Task details: Pull from the data below each line where the word "spacing" occurs, and copy it.

Segment Start: Input records

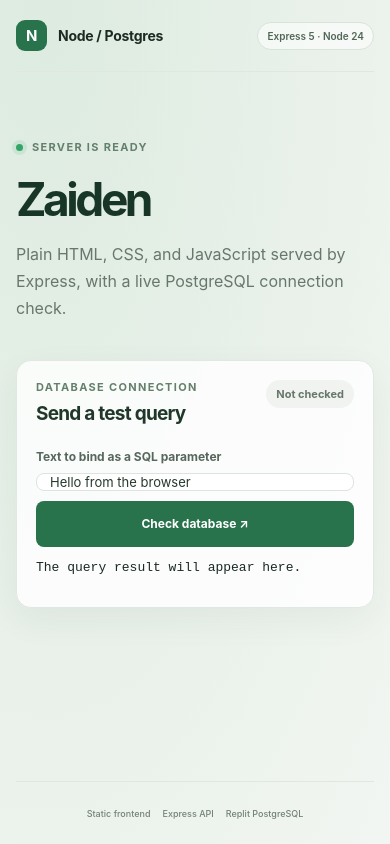
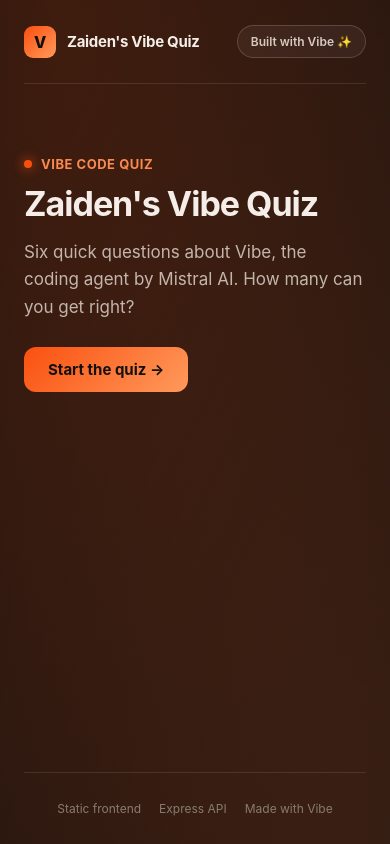
Before and after one commit to 400580-svg/quiz-page, a website: page public/index.html in a window 390 px wide. Drawn offline with Linux system fonts and the light colour scheme.

Commit message:
Build Vibe-themed quiz app for Zaiden

```diff
--- a/public/app.js
+++ b/public/app.js
@@ -1,31 +1,138 @@
 "use strict";
 
-const form = document.querySelector("#db-form");
-const messageField = document.querySelector("#message");
-const statusBadge = document.querySelector("#db-status");
-const resultPanel = document.querySelector("#result");
+const questions = [
+  {
+    q: "What is Vibe?",
+    answers: ["A music streaming app", "An AI coding agent by Mistral AI", "A game console", "A web browser"],
+    correct: 1,
+  },
+  {
+    q: "Which company built Vibe?",
+    answers: ["OpenAI", "Google", "Mistral AI", "Meta"],
+    correct: 2,
+  },
+  {
+    q: "What can Vibe help you build?",
+    answers: ["Apps and websites", "Code and scripts", "Documents and reports", "All of the above"],
+    correct: 3,
+  },
+  {
+    q: "What does 'vibe coding' mean?",
+    answers: [
+      "Writing code in a recording studio",
+      "Building software by describing what you want in plain language",
+      "Programming with music playing",
+      "Typing code very fast",
+    ],
+    correct: 1,
+  },
+  {
+    q: "What is Vibe Work?",
+    answers: [
+      "Vibe's team mode for getting tasks done across files, tools, and services",
+      "A gym membership",
+      "Vibe's mobile app",
+      "A coding competition",
+    ],
+    correct: 0,
+  },
+  {
+    q: "Which of these is a Mistral AI model family?",
+    answers: ["Mistral Large", "GLM", "Claude", "Sonnet"],
+    correct: 0,
+  },
+];
 
-form.addEventListener("submit", async (event) => {
-  event.preventDefault();
-  statusBadge.textContent = "Checking…";
-  statusBadge.dataset.state = "";
-  resultPanel.textContent = "Connecting to PostgreSQL…";
+const startScreen = document.querySelector("#start-screen");
+const quizScreen = document.querySelector("#quiz-screen");
+const resultScreen = document.querySelector("#result-screen");
+const startBtn = document.querySelector("#start-btn");
+const nextBtn = document.querySelector("#next-btn");
+const restartBtn = document.querySelector("#restart-btn");
+const questionText = document.querySelector("#question-text");
+const answersBox = document.querySelector("#answers");
+const feedback = document.querySelector("#feedback");
+const progress = document.querySelector("#progress");
+const scoreEl = document.querySelector("#score");
+const resultText = document.querySelector("#result-text");
 
-  try {
-    const query = new URLSearchParams({ message: messageField.value });
-    const response = await fetch(`/api/db-check?${query}`);
-    const result = await response.json();
+let index = 0;
+let score = 0;
 
-    if (!response.ok) {
-      throw new Error(result.error || "Database check failed.");
-    }
+function show(screen) {
+  startScreen.hidden = screen !== startScreen;
+  quizScreen.hidden = screen !== quizScreen;
+  resultScreen.hidden = screen !== resultScreen;
+}
 
-    statusBadge.textContent = "Connected";
-    statusBadge.dataset.state = "success";
-    resultPanel.textContent = JSON.stringify(result, null, 2);
-  } catch (error) {
-    statusBadge.textContent = "Unavailable";
-    statusBadge.dataset.state = "error";
-    resultPanel.textContent = error.message;
+function renderQuestion() {
+  const item = questions[index];
+  progress.textContent = `Question ${index + 1} of ${questions.length}`;
+  scoreEl.textContent = `Score: ${score}`;
+  questionText.textContent = item.q;
+  feedback.textContent = "";
+  nextBtn.hidden = true;
+  answersBox.innerHTML = "";
+
+  item.answers.forEach((text, i) => {
+    const btn = document.createElement("button");
+    btn.type = "button";
+    btn.className = "answer-btn";
+    btn.textContent = text;
+    btn.addEventListener("click", () => answer(i, btn));
+    answersBox.appendChild(btn);
+  });
+}
+
+function answer(choice, btn) {
+  const item = questions[index];
+  const buttons = [...answersBox.children];
+  buttons.forEach((b) => (b.disabled = true));
+  buttons[item.correct].classList.add("correct");
+
+  if (choice === item.correct) {
+    score += 1;
+    feedback.textContent = "Correct! ✨";
+  } else {
+    btn.classList.add("wrong");
+    feedback.textContent = "Not quite — the answer is highlighted.";
   }
+
+  scoreEl.textContent = `Score: ${score}`;
+  nextBtn.hidden = false;
+  nextBtn.textContent =
+    index === questions.length - 1 ? "See results →" : "Next question →";
+}
+
+function finish() {
+  const total = questions.length;
+  const pct = Math.round((score / total) * 100);
+  let verdict;
+  if (pct === 100) verdict = "Perfect score — total Vibe energy! 🔥";
+  else if (pct >= 60) verdict = "Nice work — you've got the Vibe.";
+  else verdict = "Good try — run it again to level up.";
+  document.querySelector("#result-title").textContent =
+    `You scored ${score}/${total} (${pct}%)`;
+  resultText.textContent = verdict;
+  show(resultScreen);
+}
+
+startBtn.addEventListener("click", () => {
+  index = 0;
+  score = 0;
+  show(quizScreen);
+  renderQuestion();
 });
+
+nextBtn.addEventListener("click", () => {
+  index += 1;
+  if (index < questions.length) renderQuestion();
+  else finish();
+});
+
+restartBtn.addEventListener("click", () => {
+  index = 0;
+  score = 0;
+  show(quizScreen);
+  renderQuestion();
+});
--- a/public/index.html
+++ b/public/index.html
@@ -3,8 +3,8 @@
   <head>
     <meta charset="utf-8">
     <meta name="viewport" content="width=device-width, initial-scale=1">
-    <meta name="theme-color" content="#f5f7f4">
-    <title>Zaiden</title>
+    <meta name="theme-color" content="#fa500f">
+    <title>Zaiden's Vibe Quiz</title>
     <link rel="icon" href="/favicon.svg" type="image/svg+xml">
     <link rel="stylesheet" href="/styles.css">
     <script src="/app.js" defer></script>
@@ -12,55 +12,44 @@
   <body>
     <main class="shell">
       <header class="topbar">
-        <a class="brand" href="/" aria-label="Starter home">
-          <span class="brand-mark" aria-hidden="true">N</span>
-          <span>Node / Postgres</span>
+        <a class="brand" href="/" aria-label="Quiz home">
+          <span class="brand-mark" aria-hidden="true">V</span>
+          <span>Zaiden's Vibe Quiz</span>
         </a>
-        <span class="version-pill">Express 5 · Node 24</span>
+        <span class="version-pill">Built with Vibe ✨</span>
       </header>
 
-      <section class="hero" aria-labelledby="page-title">
-        <p class="eyebrow"><span class="status-dot"></span> Server is ready</p>
-        <h1 id="page-title">Zaiden</h1>
-        <p class="intro">
-          Plain HTML, CSS, and JavaScript served by Express, with a live
-          PostgreSQL connection check.
-        </p>
+      <section class="quiz-card" aria-labelledby="quiz-title">
+        <p class="eyebrow"><span class="status-dot"></span> Vibe Code Quiz</p>
+        <h1 id="quiz-title">Zaiden's Vibe Quiz</h1>
 
-        <section class="check-card" aria-labelledby="check-title">
-          <div class="card-heading">
-            <div>
-              <p class="eyebrow">Database connection</p>
-              <h2 id="check-title">Send a test query</h2>
-            </div>
-            <span id="db-status" class="db-status" role="status">Not checked</span>
+        <div id="start-screen">
+          <p class="intro">Six quick questions about Vibe, the coding agent by Mistral AI. How many can you get right?</p>
+          <button id="start-btn" class="btn-primary" type="button">Start the quiz →</button>
+        </div>
+
+        <div id="quiz-screen" hidden>
+          <div class="meta-row">
+            <span id="progress" class="progress">Question 1 of 6</span>
+            <span id="score" class="score">Score: 0</span>
           </div>
+          <h2 id="question-text" class="question">Loading…</h2>
+          <div id="answers" class="answers"></div>
+          <p id="feedback" class="feedback" aria-live="polite"></p>
+          <button id="next-btn" class="btn-primary" type="button" hidden>Next question →</button>
+        </div>
 
-          <form id="db-form">
-            <label for="message">Text to bind as a SQL parameter</label>
-            <div class="input-row">
-              <input
-                id="message"
-                name="message"
-                type="text"
-                maxlength="200"
-                value="Hello from the browser"
-                autocomplete="off"
-                required
-              >
-              <button type="submit">Check database <span aria-hidden="true">↗</span></button>
-            </div>
-          </form>
-
-          <pre id="result" clas
-s="result" aria-live="polite">The query result will appear here.</pre>
-        </section>
+        <div id="result-screen" hidden>
+          <h2 id="result-title" class="question">Quiz complete!</h2>
+          <p id="result-text" class="intro"></p>
+          <button id="restart-btn" class="btn-primary" type="button">Play again ↺</button>
+        </div>
       </section>
 
       <footer>
         <span>Static frontend</span>
         <span>Express API</span>
-        <span>Replit PostgreSQL</span>
+        <span>Made with Vibe</span>
       </footer>
     </main>
   </body>
--- a/public/styles.css
+++ b/public/styles.css
@@ -1,35 +1,28 @@
 :root {
-  color-scheme: light;
-  font-family: Inter, ui-sans-serif, system-ui, -apple-system, BlinkMacSystemFont, "Segoe UI", sans-serif;
-  color: #1b2a22;
-  background: #f5f7f4;
-  font-synthesis: none;
+  color-scheme: dark;
+  font-family: Inter, ui-sans-serif, system-ui, -apple-system, "Segoe UI", sans-serif;
+  color: #f4ede8;
+  background: #14100e;
   text-rendering: optimizeLegibility;
   -webkit-font-smoothing: antialiased;
-  -moz-osx-font-smoothing: grayscale;
-  font-optical-sizing: auto;
 }
 
-* {
-  box-sizing: border-box;
-}
+* { box-sizing: border-box; }
 
 body {
   min-width: 320px;
   min-height: 100vh;
   margin: 0;
   background:
-    radial-gradient(ellipse at 12% 0%, rgba(199, 224, 206, 0.52), transparent 34rem),
-    #f5f7f4;
+    radial-gradient(ellipse at 15% 0%, rgba(250, 80, 15, 0.18), transparent 36rem),
+    radial-gradient(ellipse at 90% 100%, rgba(255, 120, 60, 0.12), transparent 30rem),
+    #14100e;
 }
 
-button,
-input {
-  font: inherit;
-}
+button { font: inherit; cursor: pointer; }
 
 .shell {
-  width: min(100% - 48px, 1120px);
+  width: min(100% - 48px, 820px);
   min-height: 100vh;
   margin: 0 auto;
   display: flex;
@@ -37,11 +30,11 @@
 }
 
 .topbar {
-  height: 88px;
+  height: 84px;
   display: flex;
   justify-content: space-between;
   align-items: center;
-  border-bottom: 1px solid #dfe7df;
+  border-bottom: 1px solid rgba(255, 255, 255, 0.1);
 }
 
 .brand {
@@ -49,244 +42,133 @@
   gap: 11px;
   align-items: center;
   color: inherit;
-  font-size: 14px;
+  font-size: 15px;
   font-weight: 700;
   text-decoration: none;
   letter-spacing: -0.02em;
 }
 
 .brand-mark {
-  width: 31px;
-  height: 31px;
+  width: 32px;
+  height: 32px;
   display: grid;
   place-items: center;
   border-radius: 9px;
-  color: white;
-  background: #28724c;
-  font-size: 15px;
+  color: #14100e;
+  background: linear-gradient(135deg, #fa500f, #ff9a5c);
+  font-size: 16px;
+  font-weight: 800;
 }
 
 .version-pill {
-  padding: 8px 12px;
-  border: 1px solid #d9e3d9;
+  padding: 8px 13px;
+  border: 1px solid rgba(255, 255, 255, 0.16);
   border-radius: 999px;
-  color: #526657;
-  background: rgba(255, 255, 255, 0.6);
+  color: #d8c9c0;
+  background: rgba(255, 255, 255, 0.05);
   font-size: 12px;
   font-weight: 600;
 }
 
-.hero {
+.quiz-card {
   flex: 1;
-  width: min(100%, 760px);
+  width: min(100%, 640px);
   margin: 0 auto;
-  padding: clamp(68px, 11vh, 120px) 0 72px;
+  padding: clamp(40px, 8vh, 80px) 0;
 }
 
 .eyebrow {
-  margin: 0;
-  color: #64806c;
-  font-size: 11px;
-  line-height: 1.4;
-  font-weight: 750;
-  letter-spacing: 0.12em;
+  display: inline-flex;
+  gap: 9px;
+  align-items: center;
+  margin: 0 0 14px;
+  color: #fa8a4f;
+  font-size: 13px;
+  font-weight: 700;
+  letter-spacing: 0.04em;
   text-transform: uppercase;
 }
 
-.hero > .eyebrow {
-  display: flex;
-  gap: 9px;
-  align-items: center;
-}
-
 .status-dot {
-  width: 7px;
-  height: 7px;
+  width: 8px;
+  height: 8px;
   border-radius: 50%;
-  background: #34a568;
-  box-shadow: 0 0 0 4px rgba(52, 165, 104, 0.12);
+  background: #fa500f;
+  box-shadow: 0 0 12px #fa500f;
 }
 
 h1 {
-  margin: 22px 0 18px;
-  color: #183627;
-  font-size: clamp(46px, 8vw, 76px);
-  line-height: 0.99;
-  font-weight: 650;
-  letter-spacing: -0.075em;
+  margin: 0 0 18px;
+  font-size: clamp(34px, 6vw, 52px);
+  line-height: 1.05;
+  letter-spacing: -0.03em;
 }
 
-.intro {
-  max-width: 510px;
-  margin: 0;
-  color: #68776c;
-  font-size: 16px;
-  line-height: 1.7;
+.intro { color: #c4b5ac; font-size: 17px; line-height: 1.6; margin: 0 0 26px; }
+
+.btn-primary {
+  padding: 13px 24px;
+  border: none;
+  border-radius: 12px;
+  color: #14100e;
+  background: linear-gradient(135deg, #fa500f, #ff9a5c);
+  font-size: 15px;
+  font-weight: 700;
+  transition: transform 0.15s ease, box-shadow 0.15s ease;
 }
 
-.check-card {
-  margin-top: 48px;
-  padding: 25px;
-  border: 1px solid #e0e8e1;
-  border-radius: 15px;
-  background: rgba(255, 255, 255, 0.82);
-  box-shadow: 0 12px 36px rgba(28, 54, 38, 0.055);
+.btn-primary:hover { transform: translateY(-2px); box-shadow: 0 8px 24px rgba(250, 80, 15, 0.35); }
+
+.meta-row {
+  display: flex;
+  justify-content: space-between;
+  margin-bottom: 22px;
+  font-size: 13px;
+  font-weight: 700;
+  color: #d8c9c0;
 }
 
-.card-heading {
-  display: flex;
-  justify-content: space-between;
-  align-items: flex-start;
-  gap: 20px;
-  margin-bottom: 24px;
+.progress {
+  padding: 6px 12px;
+  border-radius: 999px;
+  border: 1px solid rgba(255, 255, 255, 0.14);
 }
 
-.card-heading h2 {
-  margin: 6px 0 0;
-  color: #20382a;
-  font-size: 19px;
-  font-weight: 650;
-  letter-spacing: -0.04em;
+.score { padding: 6px 12px; color: #fa8a4f; }
+
+.question {
+  margin: 0 0 22px;
+  font-size: clamp(21px, 3.6vw, 27px);
+  line-height: 1.3;
+  letter-spacing: -0.02em;
 }
 
-.db-status {
-  padding: 7px 10px;
-  border-radius: 999px;
-  color: #67776b;
-  background: #f0f3f0;
-  font-size: 11px;
-  font-weight: 650;
-  white-space: nowrap;
+.answers { display: grid; gap: 12px; }
+
+.answer-btn {
+  padding: 15px 18px;
+  text-align: left;
+  border: 1px solid rgba(255, 255, 255, 0.16);
+  border-radius: 12px;
+  background: rgba(255, 255, 255, 0.05);
+  color: inherit;
+  font-size: 16px;
+  transition: border-color 0.15s ease, background 0.15s ease;
 }
 
-.db-status[data-state="success"] {
-  color: #216541;
-  background: #e7f4eb;
-}
+.answer-btn:hover:not(:disabled) { border-color: #fa500f; background: rgba(250, 80, 15, 0.12); }
+.answer-btn.correct { border-color: #3ecf6e; background: rgba(62, 207, 110, 0.15); }
+.answer-btn.wrong { border-color: #ff5a5a; background: rgba(255, 90, 90, 0.15); }
+.answer-btn:disabled { cursor: default; opacity: 0.85; }
 
-.db-status[data-state="error"] {
-  color: #a43d34;
-  background: #fff0ed;
-}
-
-label {
-  display: block;
-  margin-bottom: 9px;
-  color: #56675b;
-  font-size: 12px;
-  font-weight: 650;
-}
-
-.input-row {
-  display: flex;
-  gap: 10px;
-}
-
-input {
-  min-width: 0;
-  flex: 1;
-  height: 46px;
-  padding: 0 13px;
-  border: 1px solid #dce5dd;
-  border-radius: 8px;
-  outline: none;
-  color: #263a2d;
-  background: #fff;
-  font-size: 13px;
-  transition: border-color 150ms, box-shadow 150ms;
-}
-
-input:focus {
-  border-color: #5b9c73;
-  box-shadow: 0 0 0 3px rgba(47, 128, 79, 0.12);
-}
-
-button {
-  height: 46px;
-  padding: 0 15px;
-  border: 0;
-  border-radius: 8px;
-  color: #fff;
-  background: #28724c;
-  cursor: pointer;
-  font-size: 12px;
-  font-weight: 700;
-  white-space: nowrap;
-  transition: background 150ms, transform 150ms;
-}
-
-button:hover {
-  background: #205d3d;
-}
-
-button:active {
-  transform: translateY(1px);
-}
-
-button:focus-visible {
-  outline: 3px solid rgba(40, 114, 76, 0.28);
-  outline-offset: 2px;
-}
-
-.result {
-  min-height: 56px;
-  margin: 16px 0 0;
-  padding: 13px 14px;
-  overflow-wrap: anywhere;
-  border-radius: 8px;
-  color: #617067;
-  background: #f5f7f5;
-  font-family: ui-monospace, SFMono-Regular, Menlo, Consolas, monospace;
-  font-size: 11px;
-  line-height: 1.6;
-  white-space: pre-wrap;
-}
+.feedback { min-height: 24px; margin: 18px 0 0; font-size: 15px; font-weight: 600; color: #fa8a4f; }
 
 footer {
-  min-height: 63px;
   display: flex;
+  gap: 18px;
   justify-content: center;
-  align-items: center;
-  gap: 22px;
-  border-top: 1px solid #dfe7df;
-  color: #748278;
-  font-size: 11px;
-  font-weight: 550;
+  padding: 28px 0;
+  border-top: 1px solid rgba(255, 255, 255, 0.1);
+  color: #8a7a71;
+  font-size: 12px;
 }
-
-@media (max-width: 600px) {
-  .shell {
-    width: min(100% - 32px, 1120px);
-  }
-
-  .topbar {
-    height: 72px;
-  }
-
-  .version-pill {
-    padding: 7px 9px;
-    font-size: 10px;
-  }
-
-  .hero {
-    padding: 68px 0 54px;
-  }
-
-  .check-card {
-    margin-top: 38px;
-    padding: 19px;
-  }
-
-  .input-row {
-    flex-direction: column;
-  }
-
-  button {
-    width: 100%;
-  }
-
-  footer {
-    gap: 12px;
-    font-size: 9px;
-  }
-}
```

Segment End: Input records

Written response:
   letter-spacing: -0.02em;
-  letter-spacing: 0.12em;
+  letter-spacing: 0.04em;
-  letter-spacing: -0.075em;
+  letter-spacing: -0.03em;
-  letter-spacing: -0.04em;
+  letter-spacing: -0.02em;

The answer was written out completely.